Such is the real reason for the effectiveness of Christ’s life and sacrifice: As an infinite Person, only He could give equal reparation to the two Infinite Persons offended by sin, who are also God. Only an Infinite Person with a divine nature can truly make atonement to an infinite God.
At the same time, as a human being like you and me, Christ can offer that reparation for us, who are the ones offending. He experienced hunger, thirst, cold, pain and sadness, just as we can — but in a more intense way. Unlike us, He was a Divine Person who had a perfect human nature, and therefore He could never commit a sin. Yet out of love for us, and to redeem us (to “buy us back”), He took upon Himself our sins, and paid the full price for them in His soul and flesh. In St. Paul’s graphic words, He became sin for our sakes, so that we might be freed from sin (2 Corinthians 5:21).
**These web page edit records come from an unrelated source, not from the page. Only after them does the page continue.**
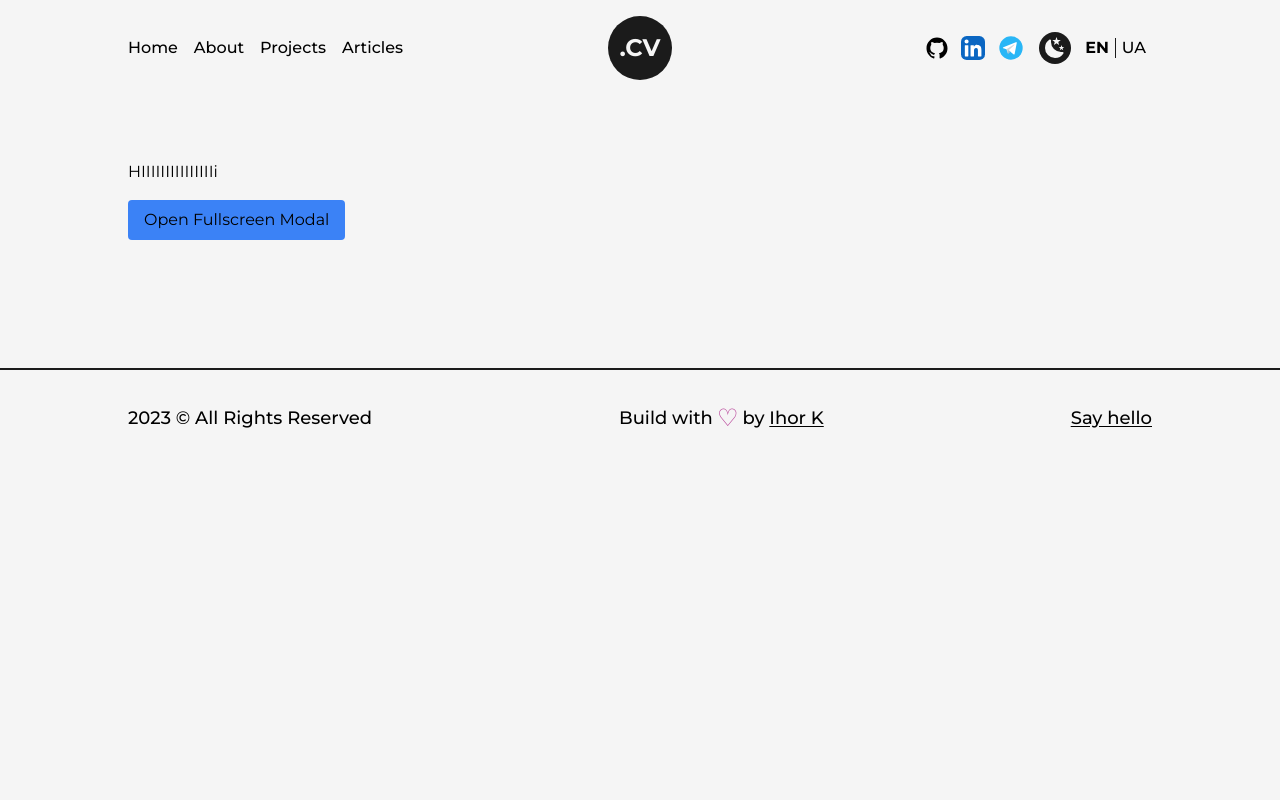
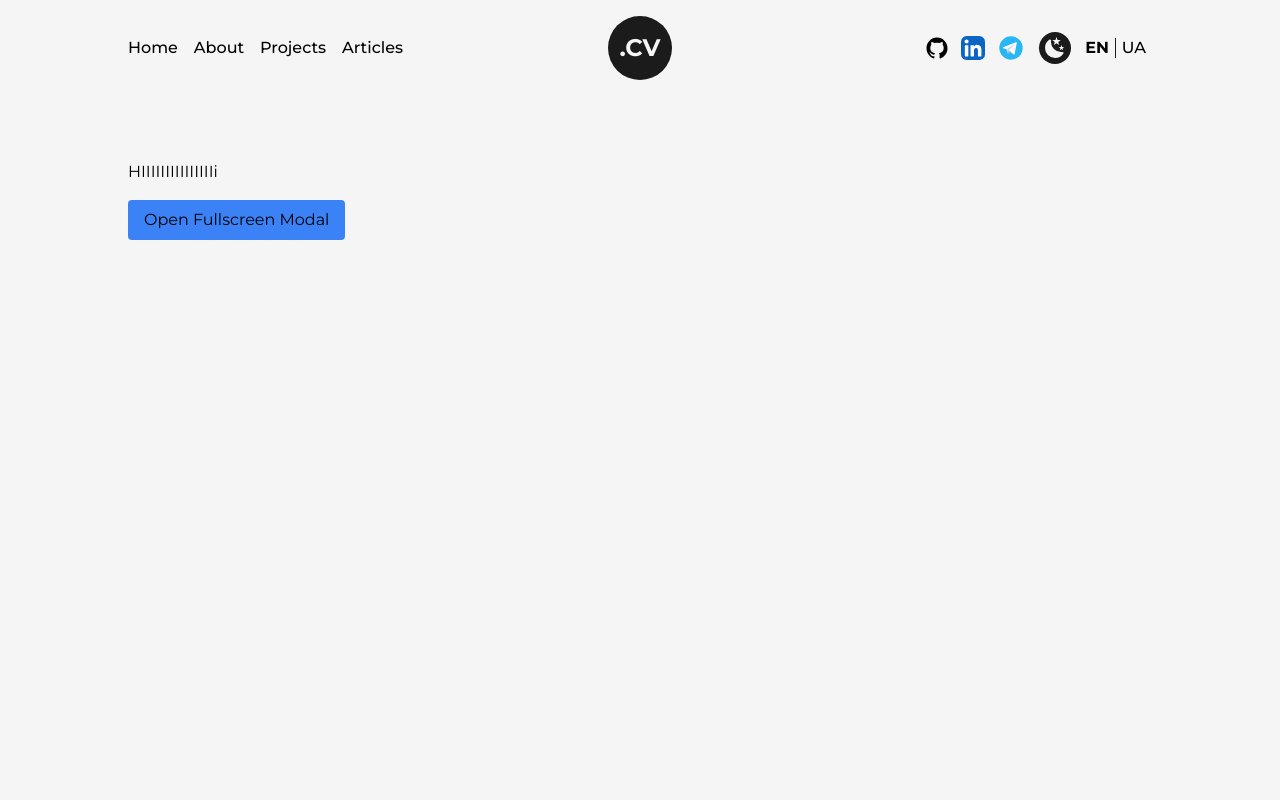
Before and after one commit to IhorKytsak/portfolio, a Next.js app: page /test in a window 1280 px wide. Shown: the top 800 px of the page. Built offline with nearby package versions, Linux system fonts and the light colour scheme.

Commit message:
Addad scroll to test page

```diff
--- a/src/pages/test.js
+++ b/src/pages/test.js
@@ -19,7 +19,7 @@ const TestHiddenPage = () => {
       </Head>
       <TransitionEffect />
       <main className='flex w-full flex-col items-center justify-center dark:text-light'>
-        <Layout className='pt-16'>
+        <Layout className='pt-16 min-h-[159vh]'>
           <div onClick={openModal}>HIIIIIIIIIIIIIIIi</div>
           <button
             onClick={openModal}
```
It’s hard to understand such a complete, wild love. To offer oneself as a substitute for punishment when another is guilty of a grave crime — this is truly extraordinary.
Christ’s redeeming work allows us to redeem the world with Him. Such is the meaning of co-redemption. We, too, are human beings who can feel hunger, pain, cold and disappointment. By connecting these human experiences with Christ the Redeemer, we can truly be His eyes, arms and hands in the world.
Father Giesler is a priest of Opus Dei living at the Wespine Center in St. Louis. He has written a book and several articles on Sacred Scripture and the natural law.